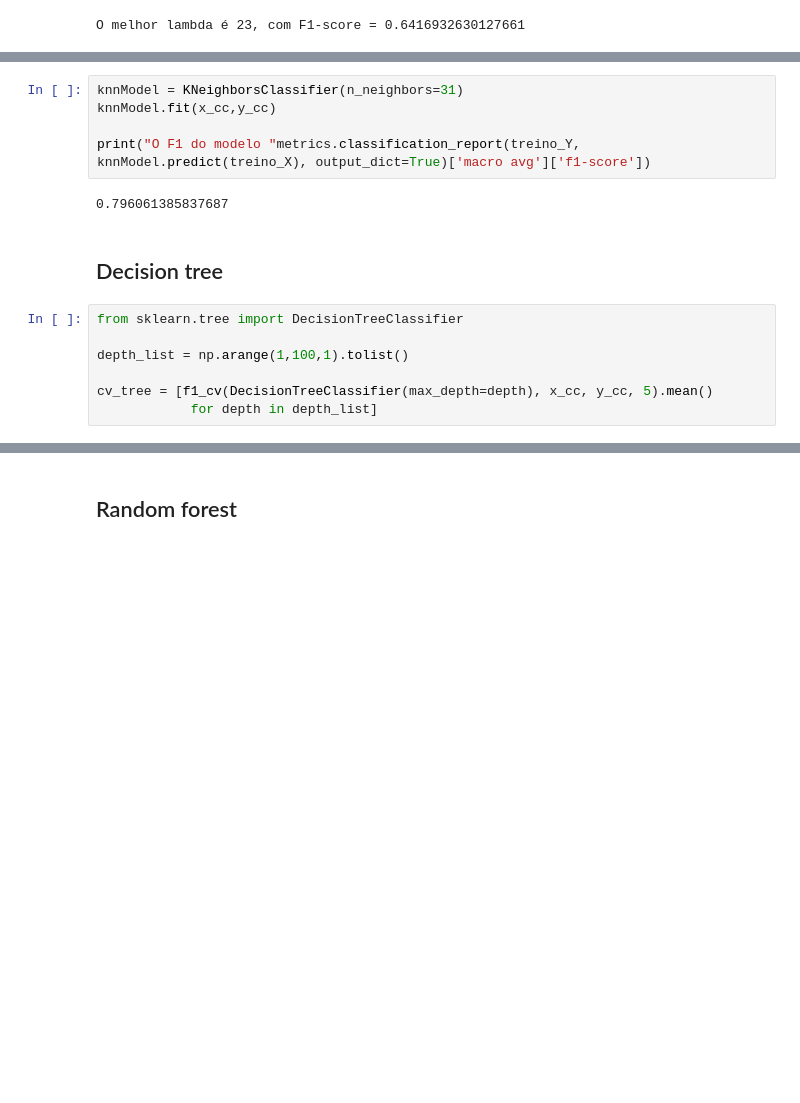
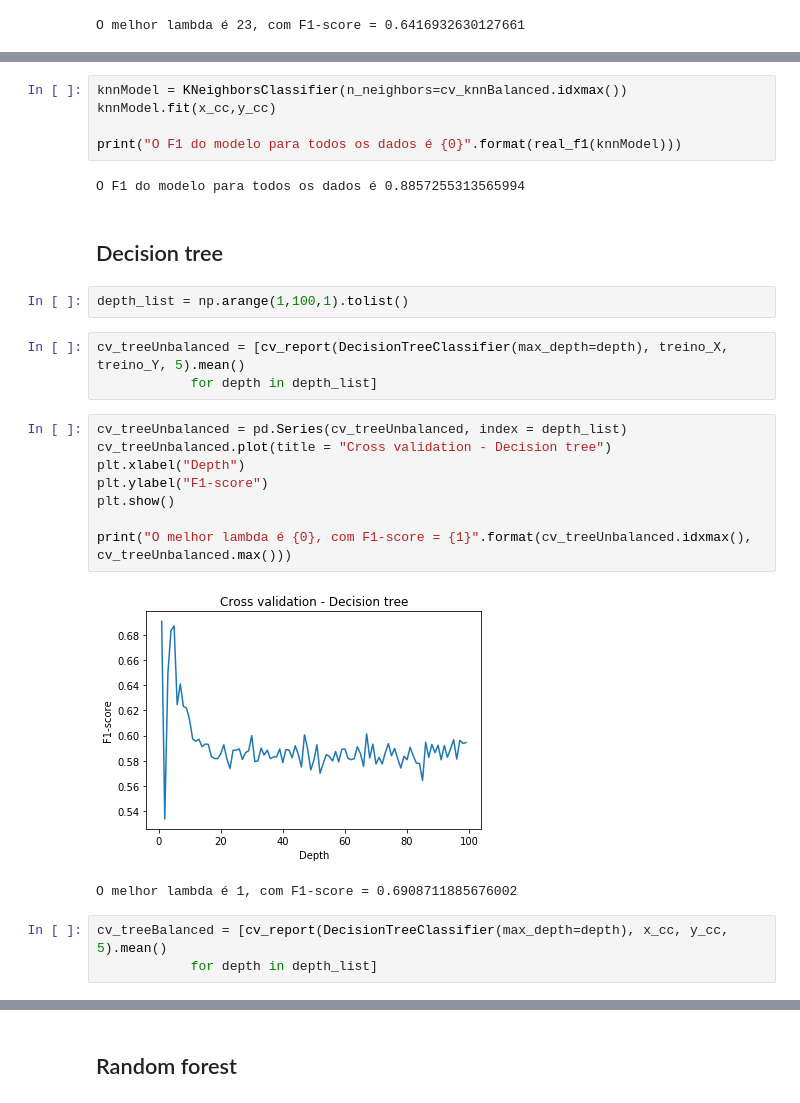
Before and after one commit to RenatoEly/aprendizagemDeMaquina, a Jupyter notebook: Ex4/previsao_deputados.ipynb, the cells around one changed output, grey strips where cells are left out. Cells and saved outputs as stored; diff of their text form; blank space fills up the shorter version.

```diff
--- a/Ex4/previsao_deputados.ipynb
+++ b/Ex4/previsao_deputados.ipynb
@@ -165,17 +171,29 @@ O melhor lambda é 31, com F1-score = 0.8528857510386556
 # %%
-knnModel = KNeighborsClassifier(n_neighbors=31)
+knnModel = KNeighborsClassifier(n_neighbors=cv_knnBalanced.idxmax())
 knnModel.fit(x_cc,y_cc)
 
-print("O F1 do modelo "metrics.classification_report(treino_Y, knnModel.predict(treino_X), output_dict=True)['macro avg']['f1-score'])
+print("O F1 do modelo para todos os dados é {0}".format(real_f1(knnModel)))
 # %% [output]
-0.796061385837687
+O F1 do modelo para todos os dados é 0.8857255313565994
 # %% [markdown]
 ## Decision tree
+# %%
+depth_list = np.arange(1,100,1).tolist()
+# %%
+cv_treeUnbalanced = [cv_report(DecisionTreeClassifier(max_depth=depth), treino_X, treino_Y, 5).mean()
+            for depth in depth_list]
+# %%
+cv_treeUnbalanced = pd.Series(cv_treeUnbalanced, index = depth_list)
+cv_treeUnbalanced.plot(title = "Cross validation - Decision tree")
+plt.xlabel("Depth")
+plt.ylabel("F1-score")
+plt.show()
+
+print("O melhor lambda é {0}, com F1-score = {1}".format(cv_treeUnbalanced.idxmax(), cv_treeUnbalanced.max()))
+# %% [output]
+[figure, added]
+O melhor lambda é 1, com F1-score = 0.6908711885676002
 # %%
-from sklearn.tree import DecisionTreeClassifier
-
-depth_list = np.arange(1,100,1).tolist()
-
-cv_tree = [f1_cv(DecisionTreeClassifier(max_depth=depth), x_cc, y_cc, 5).mean()
+cv_treeBalanced = [cv_report(DecisionTreeClassifier(max_depth=depth), x_cc, y_cc, 5).mean()
             for depth in depth_list]
 # %%
```
Also changed, not shown: parts of 33 cells of this notebook, 1 other file.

※

*Exercise details*:
In the records above, how many lines include the string "para"? Answer with only the number.

*Task result*:
2